Fire Emblem Fates: Birthright Review
The Fire Emblem Fates series of games puts you at the heart of a conflict between two rival armies. On one side is the medieval-style Nohr army. On the other is the samurai-style Hoshido. If you buy Fire Emblem Fates: Birthright first, you’ll play most of the game from the side of the Hoshido clan.
With Fates essentially being three different Fire Emblem games launching at about the same time, this is easily the most ambitious effort. Based on my time with the Birthright edition, it’s also one of the best.
As with the other games in the franchise, this is a turn-based strategy title with role-playing elements. You’ll move from mission-to-mission, fending off enemy troops while improving your army in terms of size, skill and interpersonal bonds. At the centre of it all is Corrin, or whatever you choose to name your main character. Caught between two rival armies, he must make a choice that dramatically changes the rest of the experience for you.
When you buy Birthright, you automatically have the Hoshido side unlocked. However, if you own one version of the game and want to side with the other clan, you can simply buy the other campaign as DLC. That said, once you pick a side, you can’t change unless you start a new save.
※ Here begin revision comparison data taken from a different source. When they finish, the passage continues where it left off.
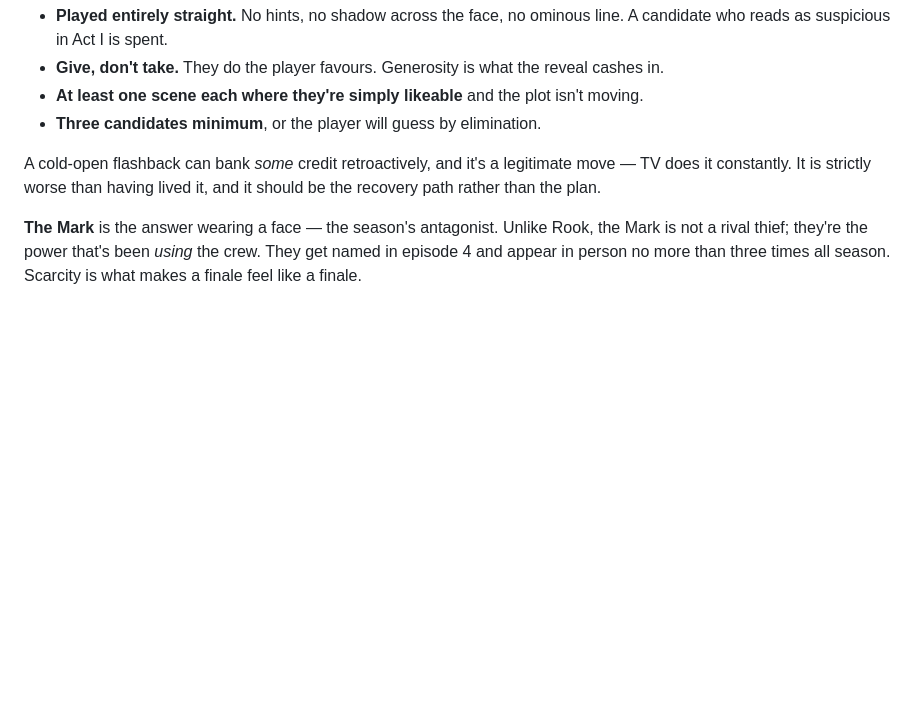
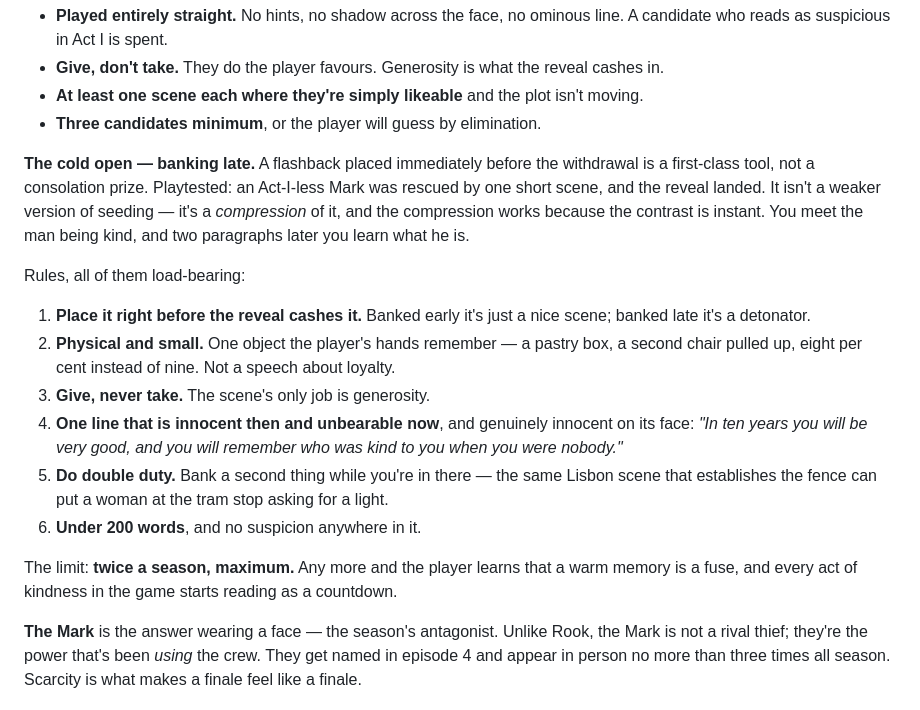
Before and after one commit to nklsrh/pewpew3, a Markdown page: docs/world-of-thieves-dossier.md, the part around the change. GitHub-like rendering; blank space fills up the shorter version.

Commit message:
docs: promote the cold open to a first-class tool (4.2)
Playtested and confirmed: an Act-I-less Mark was rescued by one short
flashback placed immediately before the reveal, and it landed well
enough to hold attention and pay off. So it is not a weaker version of
seeding, it is a compression of it, and the compression works precisely
because the contrast is instant.

Rewrites the grudging one-line concession into six rules, all drawn from
what made the playtest scene work: place it right before the withdrawal,
keep it physical and small, give rather than take, include one line that
is innocent on its face and unbearable in hindsight, do double duty by
banking a second thing in the same scene, and stay under 200 words with
no suspicion anywhere in it.

Adds the limit: twice a season. Beyond that the player learns a warm
memory is a fuse and every kindness reads as a countdown.

Co-Authored-By: Claude Opus 5 <noreply@anthropic.com>
Claude-Session: https://claude.ai/code/session_013r3fPsvUhCK45u49vvK5Pt

```diff
--- a/docs/world-of-thieves-dossier.md
+++ b/docs/world-of-thieves-dossier.md
@@ -263,9 +263,28 @@ Rules for the bench:
 - **At least one scene each where they're simply likeable** and the plot isn't moving.
 - **Three candidates minimum**, or the player will guess by elimination.
 
-A cold-open flashback can bank *some* credit retroactively, and it's a legitimate move — TV
-does it constantly. It is strictly worse than having lived it, and it should be the recovery
-path rather than the plan.
+**The cold open — banking late.** A flashback placed immediately before the withdrawal is a
+first-class tool, not a consolation prize. Playtested: an Act-I-less Mark was rescued by one
+short scene, and the reveal landed. It isn't a weaker version of seeding — it's a
+*compression* of it, and the compression works because the contrast is instant. You meet the
+man being kind, and two paragraphs later you learn what he is.
+
+Rules, all of them load-bearing:
+
+1. **Place it right before the reveal cashes it.** Banked early it's just a nice scene;
+   banked late it's a detonator.
+2. **Physical and small.** One object the player's hands remember — a pastry box, a second
+   chair pulled up, eight per cent instead of nine. Not a speech about loyalty.
+3. **Give, never take.** The scene's only job is generosity.
+4. **One line that is innocent then and unbearable now**, and genuinely innocent on its
+   face: *"In ten years you will be very good, and you will remember who was kind to you
+   when you were nobody."*
+5. **Do double duty.** Bank a second thing while you're in there — the same Lisbon scene
+   that establishes the fence can put a woman at the tram stop asking for a light.
+6. **Under 200 words**, and no suspicion anywhere in it.
+
+The limit: **twice a season, maximum.** Any more and the player learns that a warm memory is
+a fuse, and every act of kindness in the game starts reading as a countdown.
 
 **The Mark** is the answer wearing a face — the season's antagonist. Unlike Rook, the Mark
 is not a rival thief; they're the power that's been *using* the crew. They get named in
```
Of the two games, Fire Emblem Fates: Birthright most resembles Fire Emblem: Awakening in terms of structure. In between main missions, you have a lot of opportunities play side missions to level up your group. In Conquest, you’re simply funneled down the main mission path with no extra missions to play through. In terms of difficulty, Birthright is also the easier of the two, so it’s probably best to start with this one. That being said, there are a host of difficulty and death options, allowing you to tune the game as you see fit.
One of the things that keeps me coming back to the Fire Emblem series is that the turn-based action is top-notch. Birthright is no exception to this. As you progress through the game, you get put in a number of interesting situations that can be solved in a myriad of ways based on the army you put out on the field.
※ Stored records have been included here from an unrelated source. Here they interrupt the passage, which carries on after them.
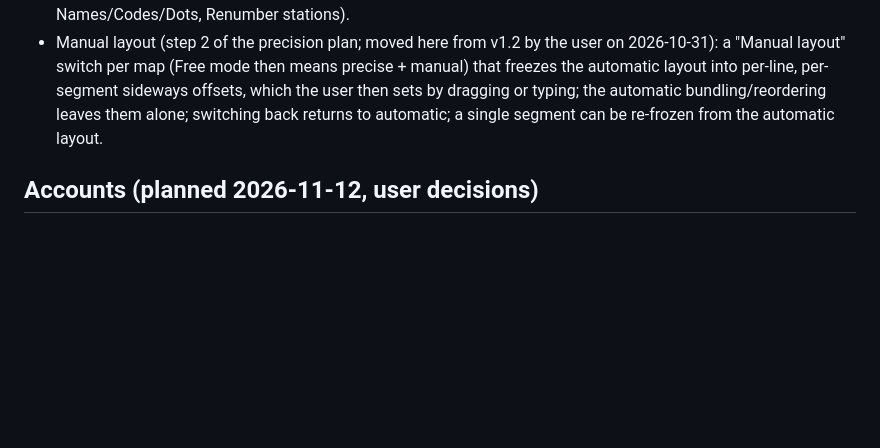
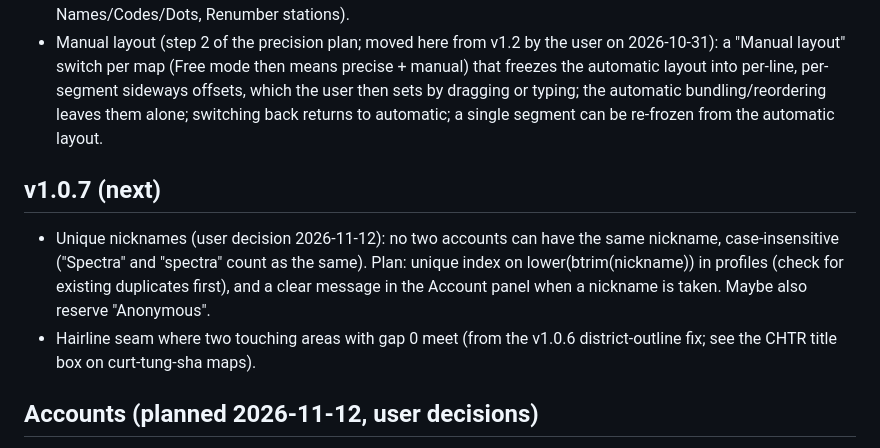
Before and after one commit to spectravv/SNDT, a Markdown page: ROADMAP.md, the part around the change. Drawn GitHub-style; blank space fills up the shorter version.

Commit message:
ROADMAP: v1.0.7 unique nicknames

```diff
--- a/ROADMAP.md
+++ b/ROADMAP.md
@@ -119,6 +119,10 @@ v1.0.5.1 hotfix released 2026-11-07 (ILVF station numbers, striped lines bend, n
 - Ideas from players (2026-11-02): all done in v1.0.5 (fare zones as an area Kind, ILVF interchange styles Names/Codes/Dots, Renumber stations).
 - Manual layout (step 2 of the precision plan; moved here from v1.2 by the user on 2026-10-31): a "Manual layout" switch per map (Free mode then means precise + manual) that freezes the automatic layout into per-line, per-segment sideways offsets, which the user then sets by dragging or typing; the automatic bundling/reordering leaves them alone; switching back returns to automatic; a single segment can be re-frozen from the automatic layout.
 
+## v1.0.7 (next)
+- Unique nicknames (user decision 2026-11-12): no two accounts can have the same nickname, case-insensitive ("Spectra" and "spectra" count as the same). Plan: unique index on lower(btrim(nickname)) in profiles (check for existing duplicates first), and a clear message in the Account panel when a nickname is taken. Maybe also reserve "Anonymous".
+- Hairline seam where two touching areas with gap 0 meet (from the v1.0.6 district-outline fix; see the CHTR title box on curt-tung-sha maps).
+
 ## Accounts (planned 2026-11-12, user decisions)
 - Sign in with Google or an email link (Supabase Auth, project sndt). Optional: the app keeps working without an account.
 - Scope: cloud sync of your own maps + share links + public gallery with reporting.
```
My favourite change to the combat is that in Awakening, players could pair up their troops in ways that allowed them to fight their opponents in two-on-one scenarios. This time, your opponent can do the exact same thing, which does change the dynamic of how certain skirmishes are fought. It makes you a bit more mindful of their positioning, as their double-team can be much tougher to fight than their solo units.
It also continues to be a joy to watch your squad grow. Besides gaining new troops to your army, the troops you’ll watch them get stronger, gain new skills, fall in love and even conceive a child that will join you on the battlefield by the next level. Yeah…you’ll have to play the game to find out how that last part works.
Of the Fire Emblem games, Fates has the best start. I love the way that the game sets up the conflict between the two clans, which ultimately leads you to make the biggest choice you’ll ever make in a Fire Emblem game. After that, the story is a bit of a letdown. While it gets the job done of keeping you moving forward, I felt like Birthright leaned a bit too heavily on the same story tropes they’ve leveraged in the past. This isn’t just a fault I have with Birthright, as I’m finding this to be the same case in my Conquest playthrough.
There are a couple of changes they made to the periphery that I’m also not so hot on. While I like the fact that most weapons don’t break anymore, the game struggles to give you things to do with your money. Instead, money becomes a largely useless resource for most of the experience. I also find some of the base-building stuff to be needlessly frivolous.
Overall, Fire Emblem Fates: Birthright is a strong entry in the series and the first of the Fates games you should play. It has the best story setup of any Fire Emblem game and the joy that comes with leading your army to victory will keep you engaged over the course of many playthroughs. I have some criticisms here and there, but they’re more than compensated by the sheer volume of game you’ll get between the two main campaigns and third DLC campaign. With so much to play, this game is going to be locked in my Nintendo 3DS for many months to come.